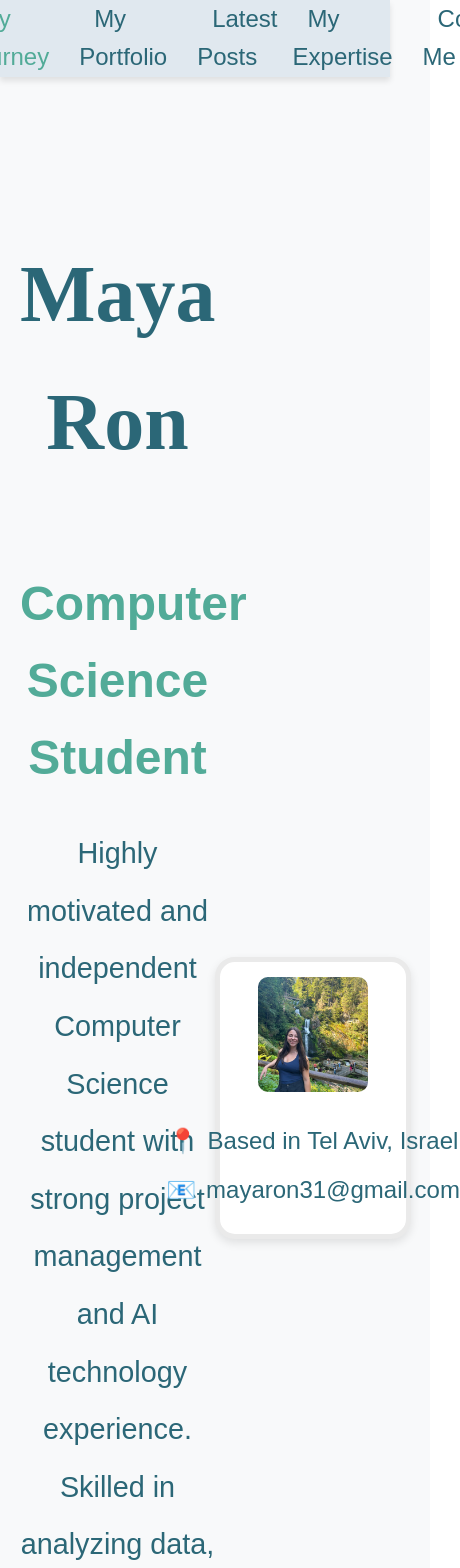
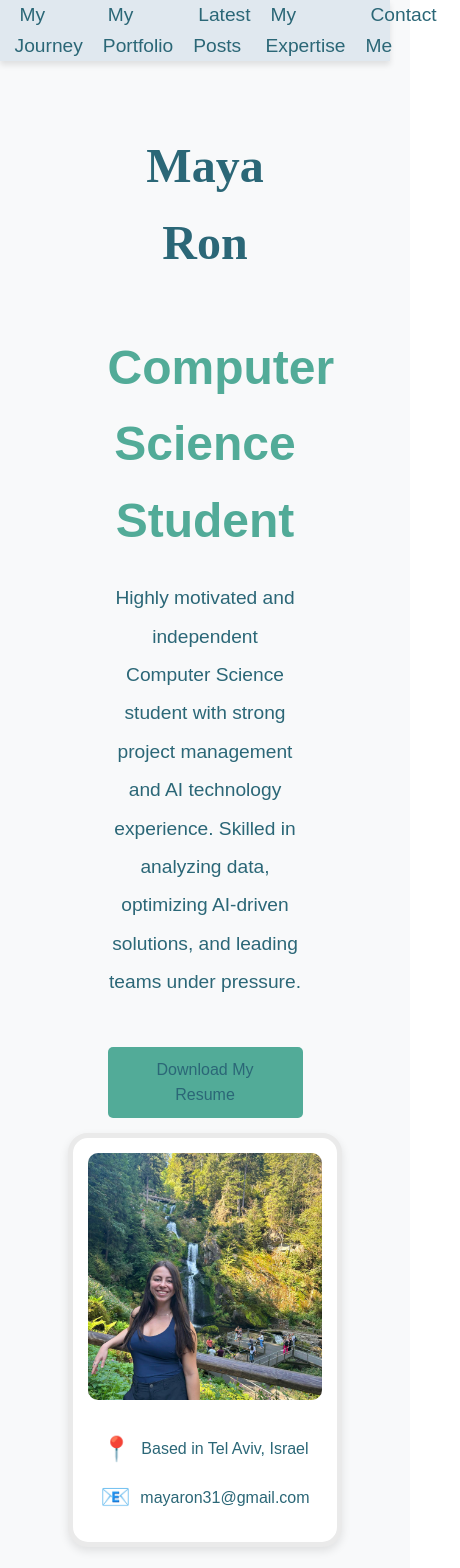
Before and after one commit to mayaron31/my-personal-website, a React (Create React App) app in the folder my-portfolio/: page / in a window 390 px wide. Shown: the top 1568 px of the page, 460 px wide, since content can reach past the window. Built offline with nearby package versions, Linux system fonts and the light colour scheme; no server answers.

Commit message:
modifing for iphone,ipad

```diff
--- a/my-portfolio/src/components/Timeline.js
+++ b/my-portfolio/src/components/Timeline.js
@@ -3,7 +3,7 @@ import React, { useState } from "react";
 function Timeline() {
     const timelineData = [
         { year: "2012", image: "/images/classmates.JPG", text: "Graduated high school with a dual focus on arts and biology, achieving a GPA of 114." },
-        { year: "2018", image: "/images/2018.jpg", text: "Enlisted in the IDF and served in the special operations room along the Lebanese border." },
+        { year: "2018", text: "Enlisted in the IDF and served in the special operations room along the Lebanese border." },
         { year: "2019", image: "/images/hm.JPG", text: "Served as an Operations Officer in Unit 88, managing a team of 20 soldiers and collaborating with Product Managers." },
         { year: "2021", text: "Promoted to Control Officer, overseeing 50+ reservists and ensuring operational readiness." },
         { year: "2022", image: "/images/dev-vlub.JPG", text: "Started Computer Science and Entrepreneurship studies at Reichman University, participated in Tech-bootcamp as a leader and development club." },
--- a/my-portfolio/src/styles/style.css
+++ b/my-portfolio/src/styles/style.css
@@ -630,3 +630,111 @@ body {
   .post-link-button:hover {
     background-color: #73c1af;
   }
+
+
+/* ============================= */
+/* ==== RESPONSIVE DESIGN ====== */
+/* ============================= */
+
+@media (max-width: 1024px) {
+  /* טבלטים */
+  .hero {
+      flex-direction: column;
+      padding: 100px 20px;
+  }
+
+  .hero-resume-link {
+    font-size: 1.3rem;
+    margin-bottom: 15px;
+}
+
+.navbar-links li a {
+font-size: 1.3rem;
+padding: 9px 7px
+}
+
+  .timeline-wrapper {
+      height: 380px;
+  }
+
+  .timeline-container {
+      max-width: 90%;
+  }
+
+  .timeline-card {
+      width: 260px;
+      height: 310px;
+  }
+
+  .timeline-year {
+      font-size: 1.6rem;
+  }
+
+  .timeline-text {
+      font-size: 0.9rem;
+  }
+
+  .timeline-image {
+      width: 110px;
+      height: 110px;
+  }
+}
+
+@media (max-width: 768px) {
+  /* מובייל */
+
+
+  .hero {
+      flex-direction: column;
+      padding: 80px 10px;
+  }
+  .hero-image-container {
+      width: 60%;
+  }
+  .hero-image {
+      width: 100%;
+  }
+
+  .hero-title {
+      font-size: 3rem;
+  }
+  .hero-point-text{
+      font-size: 1rem;
+  }
+
+  .hero-subtitle {
+      font-size: 3rem;
+  }
+
+  .hero-description {
+      font-size: 1.2rem;
+  }
+
+  .hero-resume-link {
+      font-size: 1rem;
+      margin-bottom: 15px;
+  }
+
+.navbar-links li a {
+  font-size: 1.2rem;
+  padding: 7px 5px
+}
+
+  .timeline-wrapper {
+      height: auto;
+  }
+
+  .timeline-container {
+      flex-direction: row;
+      max-width: 100%;
+  }
+
+  .timeline-card {
+      width: 100%;
+      height: auto;
+  }
+
+  .timeline-card.active {
+      transform: scale(1);
+  }
+}
```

======

Output the full material above exactly, leaving every picture out.

Before and after one commit to mayaron31/my-personal-website, a React (Create React App) app in the folder my-portfolio/: page / in a window 390 px wide. Shown: the top 1568 px of the page, 460 px wide, since content can reach past the window. Built offline with nearby package versions, Linux system fonts and the light colour scheme; no server answers.

Commit message:
modifing for iphone,ipad

```diff
--- a/my-portfolio/src/components/Timeline.js
+++ b/my-portfolio/src/components/Timeline.js
@@ -3,7 +3,7 @@ import React, { useState } from "react";
 function Timeline() {
     const timelineData = [
         { year: "2012", image: "/images/classmates.JPG", text: "Graduated high school with a dual focus on arts and biology, achieving a GPA of 114." },
-        { year: "2018", image: "/images/2018.jpg", text: "Enlisted in the IDF and served in the special operations room along the Lebanese border." },
+        { year: "2018", text: "Enlisted in the IDF and served in the special operations room along the Lebanese border." },
         { year: "2019", image: "/images/hm.JPG", text: "Served as an Operations Officer in Unit 88, managing a team of 20 soldiers and collaborating with Product Managers." },
         { year: "2021", text: "Promoted to Control Officer, overseeing 50+ reservists and ensuring operational readiness." },
         { year: "2022", image: "/images/dev-vlub.JPG", text: "Started Computer Science and Entrepreneurship studies at Reichman University, participated in Tech-bootcamp as a leader and development club." },
--- a/my-portfolio/src/styles/style.css
+++ b/my-portfolio/src/styles/style.css
@@ -630,3 +630,111 @@ body {
   .post-link-button:hover {
     background-color: #73c1af;
   }
+
+
+/* ============================= */
+/* ==== RESPONSIVE DESIGN ====== */
+/* ============================= */
+
+@media (max-width: 1024px) {
+  /* טבלטים */
+  .hero {
+      flex-direction: column;
+      padding: 100px 20px;
+  }
+
+  .hero-resume-link {
+    font-size: 1.3rem;
+    margin-bottom: 15px;
+}
+
+.navbar-links li a {
+font-size: 1.3rem;
+padding: 9px 7px
+}
+
+  .timeline-wrapper {
+      height: 380px;
+  }
+
+  .timeline-container {
+      max-width: 90%;
+  }
+
+  .timeline-card {
+      width: 260px;
+      height: 310px;
+  }
+
+  .timeline-year {
+      font-size: 1.6rem;
+  }
+
+  .timeline-text {
+      font-size: 0.9rem;
+  }
+
+  .timeline-image {
+      width: 110px;
+      height: 110px;
+  }
+}
+
+@media (max-width: 768px) {
+  /* מובייל */
+
+
+  .hero {
+      flex-direction: column;
+      padding: 80px 10px;
+  }
+  .hero-image-container {
+      width: 60%;
+  }
+  .hero-image {
+      width: 100%;
+  }
+
+  .hero-title {
+      font-size: 3rem;
+  }
+  .hero-point-text{
+      font-size: 1rem;
+  }
+
+  .hero-subtitle {
+      font-size: 3rem;
+  }
+
+  .hero-description {
+      font-size: 1.2rem;
+  }
+
+  .hero-resume-link {
+      font-size: 1rem;
+      margin-bottom: 15px;
+  }
+
+.navbar-links li a {
+  font-size: 1.2rem;
+  padding: 7px 5px
+}
+
+  .timeline-wrapper {
+      height: auto;
+  }
+
+  .timeline-container {
+      flex-direction: row;
+      max-width: 100%;
+  }
+
+  .timeline-card {
+      width: 100%;
+      height: auto;
+  }
+
+  .timeline-card.active {
+      transform: scale(1);
+  }
+}
```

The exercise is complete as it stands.